::: EXTRACTED MATERIAL

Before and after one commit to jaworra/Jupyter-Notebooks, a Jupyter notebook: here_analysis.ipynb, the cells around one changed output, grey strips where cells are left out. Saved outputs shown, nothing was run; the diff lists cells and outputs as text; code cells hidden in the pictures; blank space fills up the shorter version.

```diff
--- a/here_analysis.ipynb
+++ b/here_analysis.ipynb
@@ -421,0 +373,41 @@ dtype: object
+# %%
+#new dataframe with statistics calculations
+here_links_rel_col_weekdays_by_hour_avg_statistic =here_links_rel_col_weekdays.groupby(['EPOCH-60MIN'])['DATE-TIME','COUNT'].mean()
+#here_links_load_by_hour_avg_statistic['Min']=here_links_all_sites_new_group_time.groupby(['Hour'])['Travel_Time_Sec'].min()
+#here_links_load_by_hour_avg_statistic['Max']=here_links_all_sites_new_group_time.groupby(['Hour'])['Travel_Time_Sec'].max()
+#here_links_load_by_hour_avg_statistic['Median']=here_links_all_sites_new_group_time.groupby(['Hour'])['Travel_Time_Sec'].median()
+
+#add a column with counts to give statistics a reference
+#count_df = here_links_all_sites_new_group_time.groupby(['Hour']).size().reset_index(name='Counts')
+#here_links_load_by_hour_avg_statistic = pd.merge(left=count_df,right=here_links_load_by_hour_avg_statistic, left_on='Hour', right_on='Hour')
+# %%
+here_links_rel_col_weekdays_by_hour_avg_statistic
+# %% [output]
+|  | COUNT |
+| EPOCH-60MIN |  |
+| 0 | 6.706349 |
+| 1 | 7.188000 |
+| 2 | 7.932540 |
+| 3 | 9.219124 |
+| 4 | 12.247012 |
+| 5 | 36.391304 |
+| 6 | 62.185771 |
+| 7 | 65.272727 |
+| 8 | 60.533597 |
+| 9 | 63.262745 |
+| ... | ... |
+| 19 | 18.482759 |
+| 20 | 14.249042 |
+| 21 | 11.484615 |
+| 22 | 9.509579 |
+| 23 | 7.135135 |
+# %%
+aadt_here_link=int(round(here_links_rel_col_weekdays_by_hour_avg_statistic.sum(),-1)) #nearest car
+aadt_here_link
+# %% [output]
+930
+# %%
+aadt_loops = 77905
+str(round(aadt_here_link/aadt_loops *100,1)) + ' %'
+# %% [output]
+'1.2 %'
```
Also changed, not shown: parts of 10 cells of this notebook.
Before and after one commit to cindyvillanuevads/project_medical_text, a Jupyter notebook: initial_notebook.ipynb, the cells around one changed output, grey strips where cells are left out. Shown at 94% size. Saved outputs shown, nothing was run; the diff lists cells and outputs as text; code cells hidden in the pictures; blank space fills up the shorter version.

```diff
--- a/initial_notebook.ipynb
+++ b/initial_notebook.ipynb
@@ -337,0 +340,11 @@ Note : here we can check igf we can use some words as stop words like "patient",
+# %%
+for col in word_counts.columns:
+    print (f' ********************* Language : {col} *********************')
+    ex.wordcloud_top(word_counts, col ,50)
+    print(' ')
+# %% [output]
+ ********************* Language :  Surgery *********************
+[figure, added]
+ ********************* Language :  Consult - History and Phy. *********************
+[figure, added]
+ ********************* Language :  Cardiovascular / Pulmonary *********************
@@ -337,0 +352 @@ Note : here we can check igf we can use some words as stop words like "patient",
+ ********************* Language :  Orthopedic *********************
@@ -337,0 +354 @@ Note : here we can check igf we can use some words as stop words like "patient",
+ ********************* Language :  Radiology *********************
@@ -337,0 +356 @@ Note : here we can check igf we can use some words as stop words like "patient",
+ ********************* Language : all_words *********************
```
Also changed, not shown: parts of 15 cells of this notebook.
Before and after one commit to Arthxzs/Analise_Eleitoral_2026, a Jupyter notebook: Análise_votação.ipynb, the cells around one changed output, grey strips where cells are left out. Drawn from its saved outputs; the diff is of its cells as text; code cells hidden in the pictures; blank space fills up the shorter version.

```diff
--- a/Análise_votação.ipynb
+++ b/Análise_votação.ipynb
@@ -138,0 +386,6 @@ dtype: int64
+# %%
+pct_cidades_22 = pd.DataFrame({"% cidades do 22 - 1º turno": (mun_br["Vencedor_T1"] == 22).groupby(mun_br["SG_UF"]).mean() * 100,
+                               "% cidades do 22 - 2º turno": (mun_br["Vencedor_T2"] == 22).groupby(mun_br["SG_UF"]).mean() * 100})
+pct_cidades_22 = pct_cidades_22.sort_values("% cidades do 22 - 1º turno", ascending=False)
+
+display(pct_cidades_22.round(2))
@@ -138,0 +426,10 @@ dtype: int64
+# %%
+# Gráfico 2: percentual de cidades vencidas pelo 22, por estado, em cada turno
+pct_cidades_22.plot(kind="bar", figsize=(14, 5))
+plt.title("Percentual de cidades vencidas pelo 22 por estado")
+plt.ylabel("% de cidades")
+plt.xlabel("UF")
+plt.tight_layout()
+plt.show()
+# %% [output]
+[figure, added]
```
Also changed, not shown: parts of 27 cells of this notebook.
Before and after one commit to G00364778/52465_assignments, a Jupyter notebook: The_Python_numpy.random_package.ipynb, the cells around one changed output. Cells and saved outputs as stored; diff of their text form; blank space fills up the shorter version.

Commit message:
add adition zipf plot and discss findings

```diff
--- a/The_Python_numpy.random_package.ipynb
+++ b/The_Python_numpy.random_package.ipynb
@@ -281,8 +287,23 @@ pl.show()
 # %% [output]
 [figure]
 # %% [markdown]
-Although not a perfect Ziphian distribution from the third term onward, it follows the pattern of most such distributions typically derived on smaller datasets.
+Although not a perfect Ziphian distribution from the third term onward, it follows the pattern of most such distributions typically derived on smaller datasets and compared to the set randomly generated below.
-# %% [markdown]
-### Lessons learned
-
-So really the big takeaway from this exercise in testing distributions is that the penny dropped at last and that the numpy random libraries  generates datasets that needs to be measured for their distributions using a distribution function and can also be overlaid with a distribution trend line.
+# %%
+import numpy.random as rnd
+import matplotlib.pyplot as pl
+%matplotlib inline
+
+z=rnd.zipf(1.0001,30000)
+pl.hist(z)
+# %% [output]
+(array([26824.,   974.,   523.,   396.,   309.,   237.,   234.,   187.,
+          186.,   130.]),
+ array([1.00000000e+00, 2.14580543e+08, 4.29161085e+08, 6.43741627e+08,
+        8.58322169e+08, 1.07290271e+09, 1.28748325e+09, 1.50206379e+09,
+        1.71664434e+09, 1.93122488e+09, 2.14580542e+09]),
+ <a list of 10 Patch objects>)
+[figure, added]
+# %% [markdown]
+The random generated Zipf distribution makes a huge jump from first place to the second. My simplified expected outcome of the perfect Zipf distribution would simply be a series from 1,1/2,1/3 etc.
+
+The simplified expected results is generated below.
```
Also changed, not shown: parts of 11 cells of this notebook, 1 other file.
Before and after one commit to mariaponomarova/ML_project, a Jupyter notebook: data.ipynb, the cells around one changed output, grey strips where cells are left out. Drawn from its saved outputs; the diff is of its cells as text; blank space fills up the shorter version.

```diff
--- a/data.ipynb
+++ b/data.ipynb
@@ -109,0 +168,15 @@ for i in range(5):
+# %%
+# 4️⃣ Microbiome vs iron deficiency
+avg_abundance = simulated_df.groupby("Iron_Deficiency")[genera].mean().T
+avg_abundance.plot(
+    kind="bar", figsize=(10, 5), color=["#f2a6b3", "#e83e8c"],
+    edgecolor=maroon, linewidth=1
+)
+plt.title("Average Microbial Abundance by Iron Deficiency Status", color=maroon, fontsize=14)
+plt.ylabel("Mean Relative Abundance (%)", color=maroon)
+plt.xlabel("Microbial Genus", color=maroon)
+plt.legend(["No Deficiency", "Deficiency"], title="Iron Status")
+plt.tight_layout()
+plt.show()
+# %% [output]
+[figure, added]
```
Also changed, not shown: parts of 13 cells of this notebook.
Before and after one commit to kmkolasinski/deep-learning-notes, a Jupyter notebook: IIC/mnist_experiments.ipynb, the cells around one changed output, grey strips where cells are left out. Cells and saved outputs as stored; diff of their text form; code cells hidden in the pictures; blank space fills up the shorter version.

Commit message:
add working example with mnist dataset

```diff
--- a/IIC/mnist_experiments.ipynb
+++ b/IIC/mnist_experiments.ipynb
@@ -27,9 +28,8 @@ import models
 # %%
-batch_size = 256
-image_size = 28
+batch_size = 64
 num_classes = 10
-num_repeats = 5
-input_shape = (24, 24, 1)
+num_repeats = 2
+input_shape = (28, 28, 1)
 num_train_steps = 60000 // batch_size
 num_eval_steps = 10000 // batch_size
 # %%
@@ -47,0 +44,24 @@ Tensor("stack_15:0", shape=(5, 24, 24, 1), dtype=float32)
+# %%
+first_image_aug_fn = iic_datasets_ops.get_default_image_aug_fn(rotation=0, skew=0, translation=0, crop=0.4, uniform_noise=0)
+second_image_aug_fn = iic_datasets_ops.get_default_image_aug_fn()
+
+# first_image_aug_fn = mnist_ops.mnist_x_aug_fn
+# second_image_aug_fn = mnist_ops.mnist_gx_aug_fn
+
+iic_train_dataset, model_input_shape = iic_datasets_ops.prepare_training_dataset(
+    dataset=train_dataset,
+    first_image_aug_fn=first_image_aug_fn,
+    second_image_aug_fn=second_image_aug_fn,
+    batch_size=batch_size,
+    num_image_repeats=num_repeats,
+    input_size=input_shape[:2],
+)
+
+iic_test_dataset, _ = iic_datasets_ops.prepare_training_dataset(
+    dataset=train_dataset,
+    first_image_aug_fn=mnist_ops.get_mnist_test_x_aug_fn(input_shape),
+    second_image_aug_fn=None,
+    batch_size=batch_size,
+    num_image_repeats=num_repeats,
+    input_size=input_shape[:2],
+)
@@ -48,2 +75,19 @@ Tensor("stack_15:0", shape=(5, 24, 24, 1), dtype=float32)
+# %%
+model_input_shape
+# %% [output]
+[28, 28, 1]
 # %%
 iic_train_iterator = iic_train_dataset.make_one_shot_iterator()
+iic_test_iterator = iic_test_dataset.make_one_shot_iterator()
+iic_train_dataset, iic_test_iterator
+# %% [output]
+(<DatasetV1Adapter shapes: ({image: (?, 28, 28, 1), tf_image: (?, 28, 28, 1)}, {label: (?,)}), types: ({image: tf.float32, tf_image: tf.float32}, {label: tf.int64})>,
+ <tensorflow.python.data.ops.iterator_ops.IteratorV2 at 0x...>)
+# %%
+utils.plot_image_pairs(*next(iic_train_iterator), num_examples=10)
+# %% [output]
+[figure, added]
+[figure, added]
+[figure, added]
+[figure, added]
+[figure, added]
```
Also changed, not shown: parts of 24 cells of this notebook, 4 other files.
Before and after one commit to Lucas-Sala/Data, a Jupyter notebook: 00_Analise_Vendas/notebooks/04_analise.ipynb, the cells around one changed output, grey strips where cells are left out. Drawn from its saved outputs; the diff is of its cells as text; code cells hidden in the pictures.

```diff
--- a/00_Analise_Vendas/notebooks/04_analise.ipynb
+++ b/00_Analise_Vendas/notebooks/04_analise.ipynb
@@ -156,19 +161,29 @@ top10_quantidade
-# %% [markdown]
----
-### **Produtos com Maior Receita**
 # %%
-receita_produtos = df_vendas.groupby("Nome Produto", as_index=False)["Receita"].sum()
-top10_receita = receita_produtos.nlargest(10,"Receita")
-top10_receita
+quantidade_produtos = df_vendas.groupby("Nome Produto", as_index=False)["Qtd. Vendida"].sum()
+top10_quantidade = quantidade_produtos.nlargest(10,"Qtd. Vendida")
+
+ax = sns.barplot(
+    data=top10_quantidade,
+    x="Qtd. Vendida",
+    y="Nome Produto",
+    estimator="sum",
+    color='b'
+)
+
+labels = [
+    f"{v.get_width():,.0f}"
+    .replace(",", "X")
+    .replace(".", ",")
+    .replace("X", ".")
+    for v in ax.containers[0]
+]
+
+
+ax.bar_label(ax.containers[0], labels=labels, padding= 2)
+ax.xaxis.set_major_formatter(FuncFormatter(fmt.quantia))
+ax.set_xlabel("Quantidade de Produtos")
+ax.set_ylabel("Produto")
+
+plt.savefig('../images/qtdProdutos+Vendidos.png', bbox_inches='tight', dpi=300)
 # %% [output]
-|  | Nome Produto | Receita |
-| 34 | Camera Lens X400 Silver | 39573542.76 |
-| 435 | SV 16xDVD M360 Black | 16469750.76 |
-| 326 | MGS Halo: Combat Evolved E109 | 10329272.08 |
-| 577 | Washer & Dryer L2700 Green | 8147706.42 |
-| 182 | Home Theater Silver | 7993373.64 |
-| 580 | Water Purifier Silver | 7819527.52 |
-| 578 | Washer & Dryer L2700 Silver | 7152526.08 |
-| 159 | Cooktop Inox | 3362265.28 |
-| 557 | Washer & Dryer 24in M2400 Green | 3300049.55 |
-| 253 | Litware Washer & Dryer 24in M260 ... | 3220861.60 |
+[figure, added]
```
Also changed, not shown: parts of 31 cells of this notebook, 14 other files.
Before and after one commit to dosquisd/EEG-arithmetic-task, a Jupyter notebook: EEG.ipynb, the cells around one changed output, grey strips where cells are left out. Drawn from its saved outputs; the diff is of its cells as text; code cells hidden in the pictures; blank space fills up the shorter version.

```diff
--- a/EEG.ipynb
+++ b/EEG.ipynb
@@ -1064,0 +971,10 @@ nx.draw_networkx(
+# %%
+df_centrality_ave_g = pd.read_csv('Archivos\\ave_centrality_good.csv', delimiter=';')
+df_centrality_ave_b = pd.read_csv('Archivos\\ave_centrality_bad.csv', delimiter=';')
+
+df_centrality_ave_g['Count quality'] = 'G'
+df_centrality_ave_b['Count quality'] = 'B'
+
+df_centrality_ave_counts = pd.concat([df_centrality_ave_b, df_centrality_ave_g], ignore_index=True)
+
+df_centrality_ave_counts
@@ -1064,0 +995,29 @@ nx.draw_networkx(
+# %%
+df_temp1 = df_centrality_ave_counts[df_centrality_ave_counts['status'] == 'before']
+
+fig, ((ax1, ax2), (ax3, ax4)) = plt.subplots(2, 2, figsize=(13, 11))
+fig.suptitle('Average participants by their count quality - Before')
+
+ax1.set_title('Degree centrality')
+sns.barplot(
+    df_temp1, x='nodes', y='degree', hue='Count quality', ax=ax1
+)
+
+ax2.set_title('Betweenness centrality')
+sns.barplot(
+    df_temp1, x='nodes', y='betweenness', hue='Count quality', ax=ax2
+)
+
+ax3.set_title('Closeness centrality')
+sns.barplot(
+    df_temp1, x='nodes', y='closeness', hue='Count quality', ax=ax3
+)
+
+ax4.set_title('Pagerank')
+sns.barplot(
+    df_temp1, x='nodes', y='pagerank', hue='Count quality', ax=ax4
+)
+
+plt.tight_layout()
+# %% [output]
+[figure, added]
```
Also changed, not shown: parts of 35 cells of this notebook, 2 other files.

::::::

WORK TASK ▸
Copy out every line from the records that has the word "parts".

ANSWER ▸
Also changed, not shown: parts of 10 cells of this notebook.
Also changed, not shown: parts of 15 cells of this notebook.
Also changed, not shown: parts of 27 cells of this notebook.
Also changed, not shown: parts of 11 cells of this notebook, 1 other file.
Also changed, not shown: parts of 13 cells of this notebook.
Also changed, not shown: parts of 24 cells of this notebook, 4 other files.
Also changed, not shown: parts of 31 cells of this notebook, 14 other files.
Also changed, not shown: parts of 35 cells of this notebook, 2 other files.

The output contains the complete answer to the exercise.